Start typing to search
Share Post:

Favorite Airport Tricks

I understand why some people don’t like airports. Really, I do.

But speaking for myself, I love them. I spend extra time in airports, not because I’m worried about missing my flight (that happens once in a while) but because planes and airport terminals are my happy place.

I often think of a story about a Dutch guy named Jan Mul, who spent every Wednesday flying from Amsterdam to any number of European airports. He’d then spend a couple of hours in the terminal, turn around, and fly back.

No doubt some people would find that silly, just like some people don’t like airports or flying. But I get it.

An interesting fact I try to remember is that most people fly very little. On American Airlines, for example, something like 80% of passengers fly only once a year. Do you find that fact surprising? I do, but maybe it makes sense when you see all the in-flight meltdown videos these days. So I try not to judge all the people carrying around pillows and checking baggage.

Here are a few of my favorite airport tips and tricks. I tried to focus on advice that’s different from what you hear everywhere else:

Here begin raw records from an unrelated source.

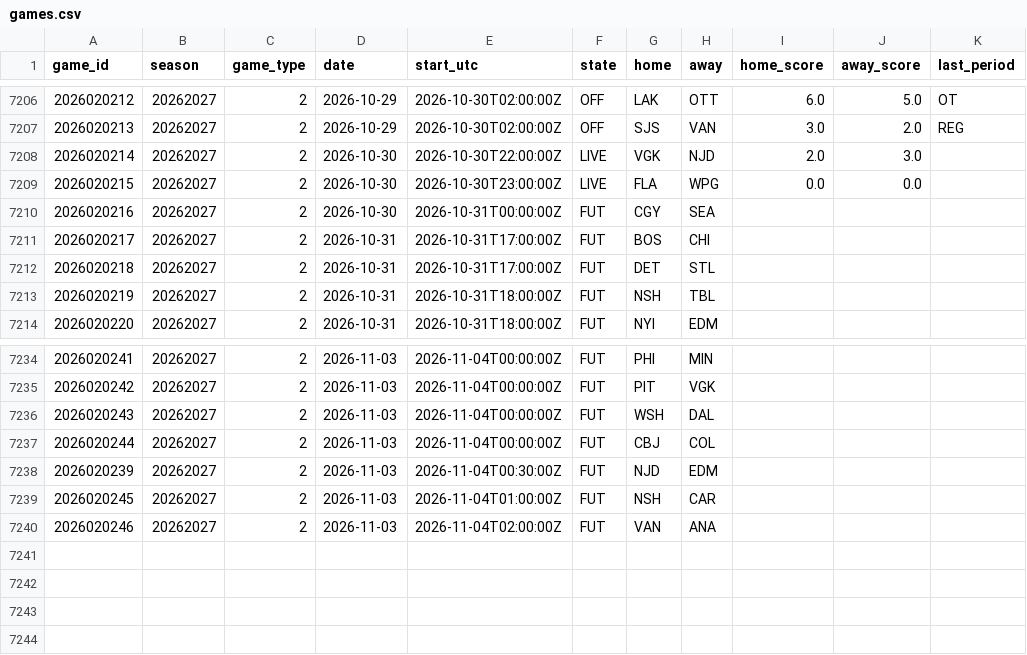
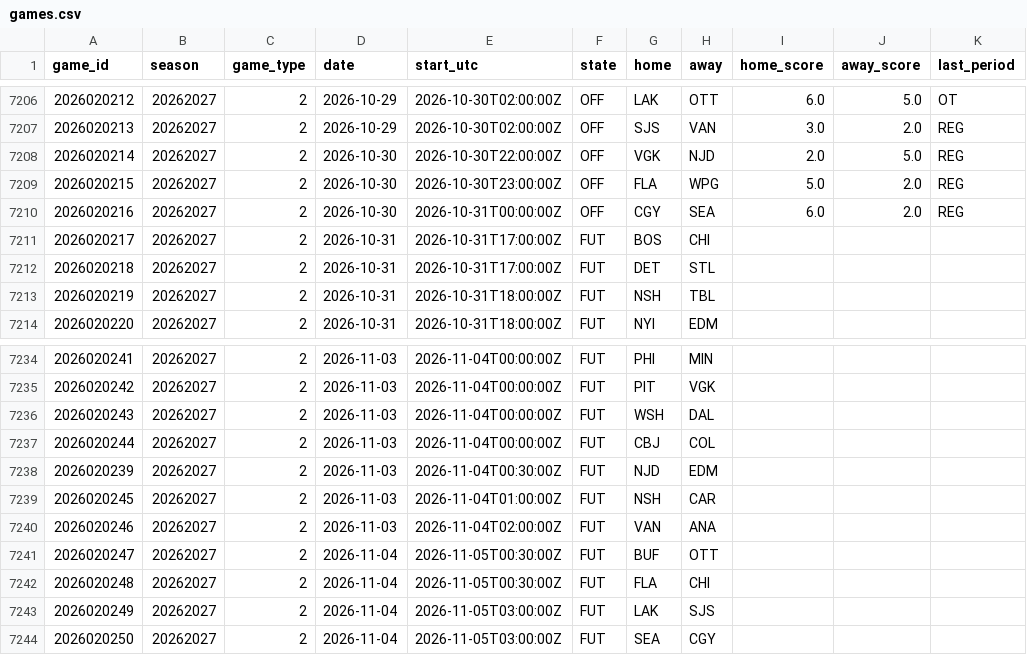
Before and after one commit to 88jackcarr/NHL-odds-betting, a CSV file: data/games.csv, drawn as a sheet; only a part is shown, gaps mark what is left out.

```diff
--- a/data/games.csv
+++ b/data/games.csv
@@ -7207,5 +7207,5 @@ game_id,season,game_type,date,start_utc,state,home,away,home_score,away_score,la
 2026020213,20262027,2,2026-10-29,2026-10-30T02:00:00Z,OFF,SJS,VAN,3.0,2.0,REG
-2026020214,20262027,2,2026-10-30,2026-10-30T22:00:00Z,LIVE,VGK,NJD,2.0,3.0,
-2026020215,20262027,2,2026-10-30,2026-10-30T23:00:00Z,LIVE,FLA,WPG,0.0,0.0,
-2026020216,20262027,2,2026-10-30,2026-10-31T00:00:00Z,FUT,CGY,SEA,,,
+2026020214,20262027,2,2026-10-30,2026-10-30T22:00:00Z,OFF,VGK,NJD,2.0,5.0,REG
+2026020215,20262027,2,2026-10-30,2026-10-30T23:00:00Z,OFF,FLA,WPG,5.0,2.0,REG
+2026020216,20262027,2,2026-10-30,2026-10-31T00:00:00Z,OFF,CGY,SEA,6.0,2.0,REG
 2026020217,20262027,2,2026-10-31,2026-10-31T17:00:00Z,FUT,BOS,CHI,,,
@@ -7240 +7240,5 @@ game_id,season,game_type,date,start_utc,state,home,away,home_score,away_score,la
 2026020246,20262027,2,2026-11-03,2026-11-04T02:00:00Z,FUT,VAN,ANA,,,
+2026020247,20262027,2,2026-11-04,2026-11-05T00:30:00Z,FUT,BUF,OTT,,,
+2026020248,20262027,2,2026-11-04,2026-11-05T00:30:00Z,FUT,FLA,CHI,,,
+2026020249,20262027,2,2026-11-04,2026-11-05T03:00:00Z,FUT,LAK,SJS,,,
+2026020250,20262027,2,2026-11-04,2026-11-05T03:00:00Z,FUT,SEA,CGY,,,
```
Also changed, not shown: data/bets.csv, data/goalie_games.csv, 2 other files.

  • Some airports are a series of “mini-airport” terminals that aren’t connected airside. When you fly through JFK or LAX, say, your experience is often limited to (and determined by) the airline you’re flying. Another terminal might be much more peaceful or have better amenities, but you’d never know if you stick to just one. In most domestic airports, you can go through security at a different terminal than the one your flight leaves from. So if you have extra time, go somewhere else to explore! You’ll just need to clear security again in your “real” terminal when it’s time to actually fly.
  • As I wrote about in the Ultimate Travel Superpower, the best travel hack is to be able to go anywhere, anytime. Admittedly, this is getting a little harder (or at least more expensive) these days. Most airlines are moving to a system where award ticket prices are tied directly to cash sale prices, and with flights being so full, there are fewer deals to be found. Last weekend I spent more than two hours booking a flight to Croatia for next month, a task that would have taken me 15 minutes a couple years ago. But of course, I was still able to book a good flight.
  • If you need help from an airline and hold times are long, try pestering them on social media. Most airlines have Twitter support teams, though some are better than others. One note: they usually want to “take it to DM” to address the issue, which can produce mixed results. Sometimes this is helpful! Other times they just want to stop you from complaining publicly without actually solving your problem.
  • Uber and Lyft (and taxis, if anyone still uses those) often charge more for airport pickups, but hotel shuttles are free. When prices are insane, hop on a shuttle to a nearby hotel, then have the rideshare driver pick you up there. Related: many airport hotels are situated close to each other. When waiting for your hotel’s shuttle (which always seems to be the last to arrive, no matter where you’re staying) check the map to see if another one is close by. Then, get on whichever shuttle comes first. Always tip the shuttle driver, of course.
  • I have a 1,500+ day exercise streak that mostly consists of running every day, but some days I also need to do a good bit of walking or other workouts to hit the goal. If it’s a long travel day that involves changing continents, I might need to do a lot of walking in the terminal. Some airports are great for this. London’s Heathrow Terminal 5, for example—there’s a huge underground passage where you can walk for close to a mile in one direction. I like to think of it as a secret passage, because even though it’s clearly signed, almost no one uses it. I leave my bags in the lounge (unattended! living on the edge) and go walk for an hour or so. Hong Kong (HKG) is also great for this.
  • Speaking of lounges, these days I tend to avoid them as much as I use them. That is, I’ll usually go in for a while, see what’s available, eat something if there are any reasonable options, but then I end up spending more time in the terminal itself. This is different for the really nice international lounges, but for most domestic ones, the juice is not worth the squeeze. Everyone has Priority Pass now, and even the “nice” Centurion Lounges by AmEx can get super crowded these days.
  • So what’s better? First, keep lounge expectations reasonable. Second, find a quiet place somewhere in the terminal—and more often than not, this is easily possible, even in the busiest of airports. Since I’m often walking a lot anyway, I head down the corridors to the farthest possible gates, often where fewer flights are scheduled from.
  • Sometimes there’s a truly secret spot somewhere: a room that no one goes in because they think it’s not open, a shoeshine station that’s unoccupied for the day, a zone for pets that contains no pets or pet owners, or something else. (An idea I just thought of: Even airport Chick-fil-As are closed on Sundays. Hmmm.)

The point is that you can usually find a space to find your vibe. If you hate flying, treat it as a game the next time you travel and see what you can do to make it fun.

That’s what I try to do. I’m writing you these notes from the airport—of course.